MATERIAL FOR THIS EXERCISE Start Marker

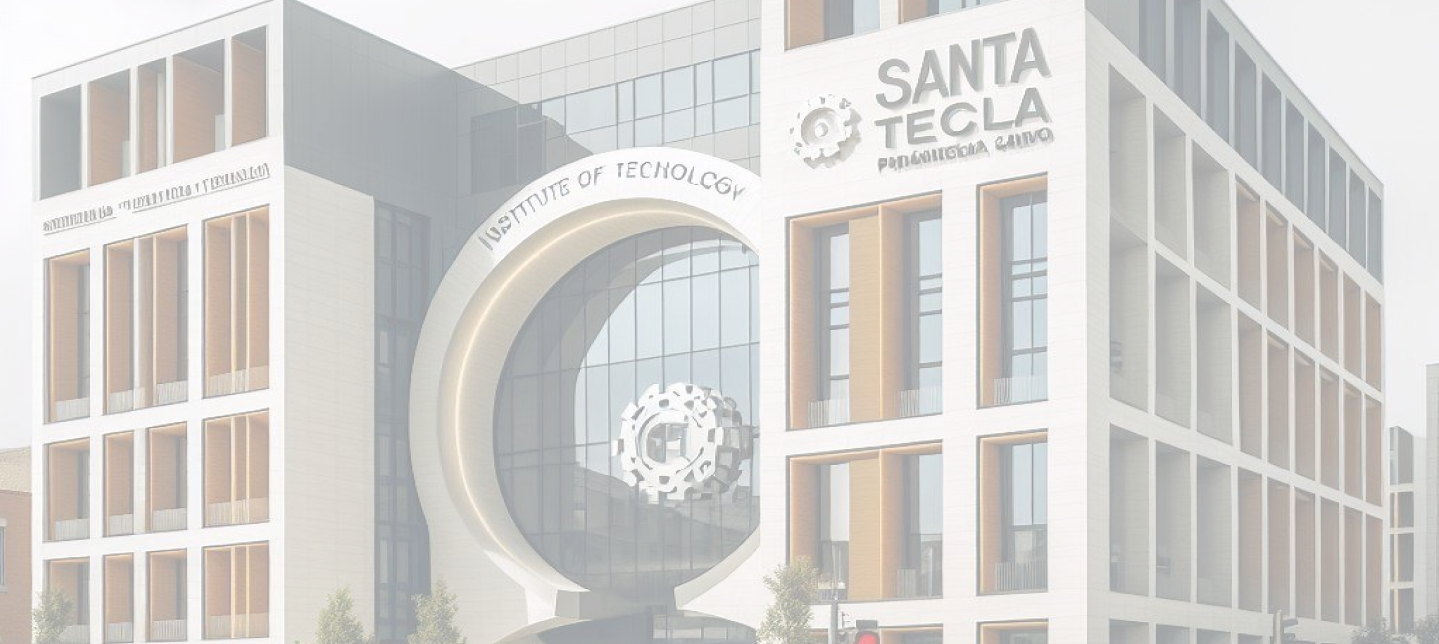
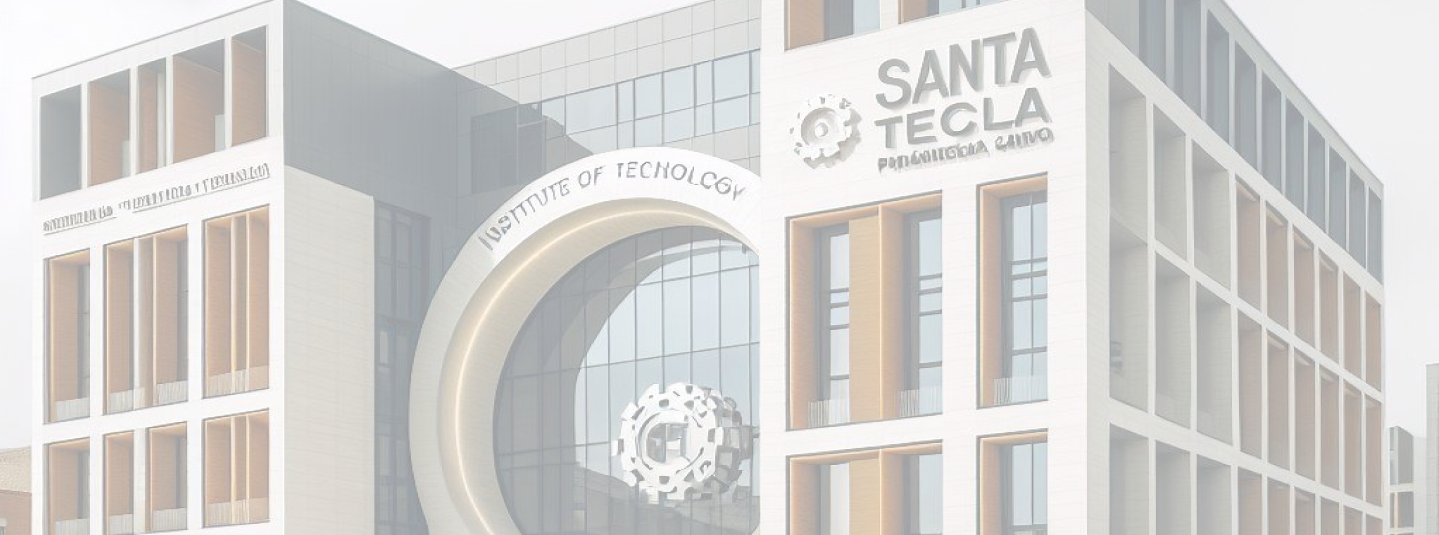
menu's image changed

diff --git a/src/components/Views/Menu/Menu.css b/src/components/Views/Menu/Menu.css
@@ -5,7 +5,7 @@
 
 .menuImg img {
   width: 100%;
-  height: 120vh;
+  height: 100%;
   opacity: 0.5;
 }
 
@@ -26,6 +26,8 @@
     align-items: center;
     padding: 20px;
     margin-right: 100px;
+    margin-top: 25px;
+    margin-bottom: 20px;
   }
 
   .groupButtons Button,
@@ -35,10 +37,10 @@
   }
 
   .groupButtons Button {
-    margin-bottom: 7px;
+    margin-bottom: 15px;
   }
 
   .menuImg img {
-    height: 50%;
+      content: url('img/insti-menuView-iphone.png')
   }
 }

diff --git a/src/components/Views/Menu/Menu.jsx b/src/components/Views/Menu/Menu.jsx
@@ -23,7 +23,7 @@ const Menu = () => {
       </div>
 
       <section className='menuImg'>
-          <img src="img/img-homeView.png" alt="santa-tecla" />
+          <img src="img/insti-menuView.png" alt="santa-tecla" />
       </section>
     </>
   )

MATERIAL FOR THIS EXERCISE End Marker
MATERIAL FOR THIS EXERCISE Start Marker

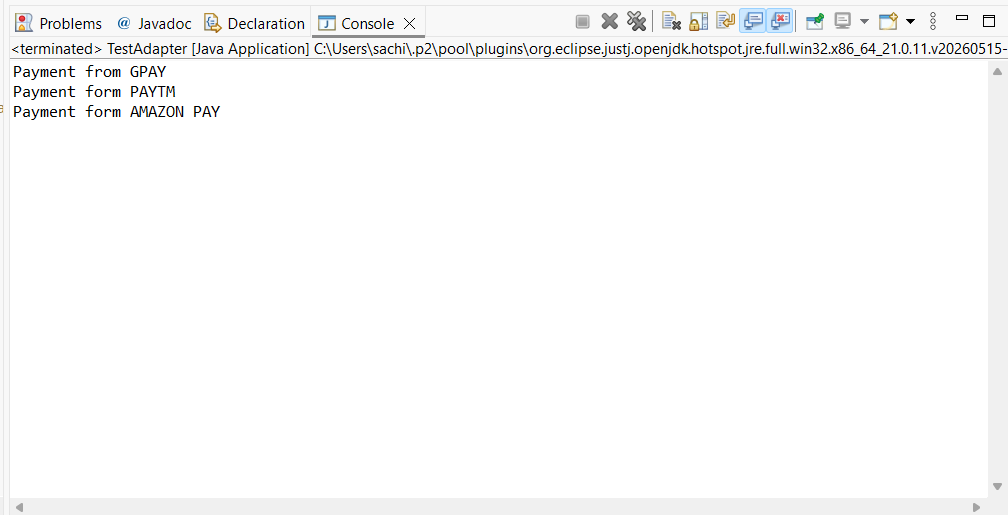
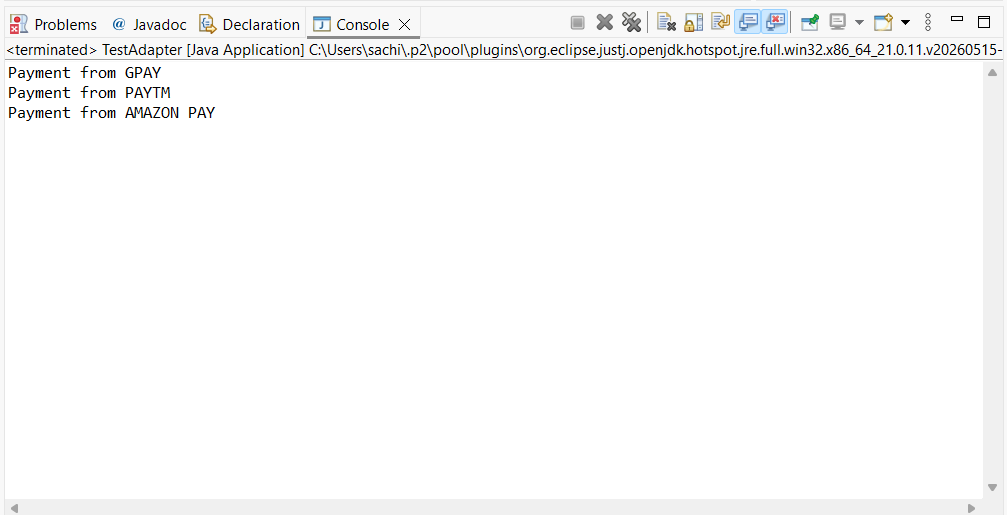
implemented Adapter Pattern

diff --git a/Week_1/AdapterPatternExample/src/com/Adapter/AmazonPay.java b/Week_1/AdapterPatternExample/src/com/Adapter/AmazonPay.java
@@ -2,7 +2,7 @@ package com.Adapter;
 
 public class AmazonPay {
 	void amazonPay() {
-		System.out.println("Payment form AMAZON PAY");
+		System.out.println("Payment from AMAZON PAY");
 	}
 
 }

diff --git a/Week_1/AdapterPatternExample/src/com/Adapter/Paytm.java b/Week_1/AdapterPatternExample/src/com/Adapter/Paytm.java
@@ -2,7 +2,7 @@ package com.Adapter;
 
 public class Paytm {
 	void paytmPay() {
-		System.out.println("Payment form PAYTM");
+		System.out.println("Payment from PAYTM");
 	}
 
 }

MATERIAL FOR THIS EXERCISE End Marker

ACTIVITY. What lines above contain the string "margin"? Copy all of them.

REPLY TO THE EXERCISE.
     margin-right: 100px;
+    margin-top: 25px;
+    margin-bottom: 20px;
-    margin-bottom: 7px;
+    margin-bottom: 15px;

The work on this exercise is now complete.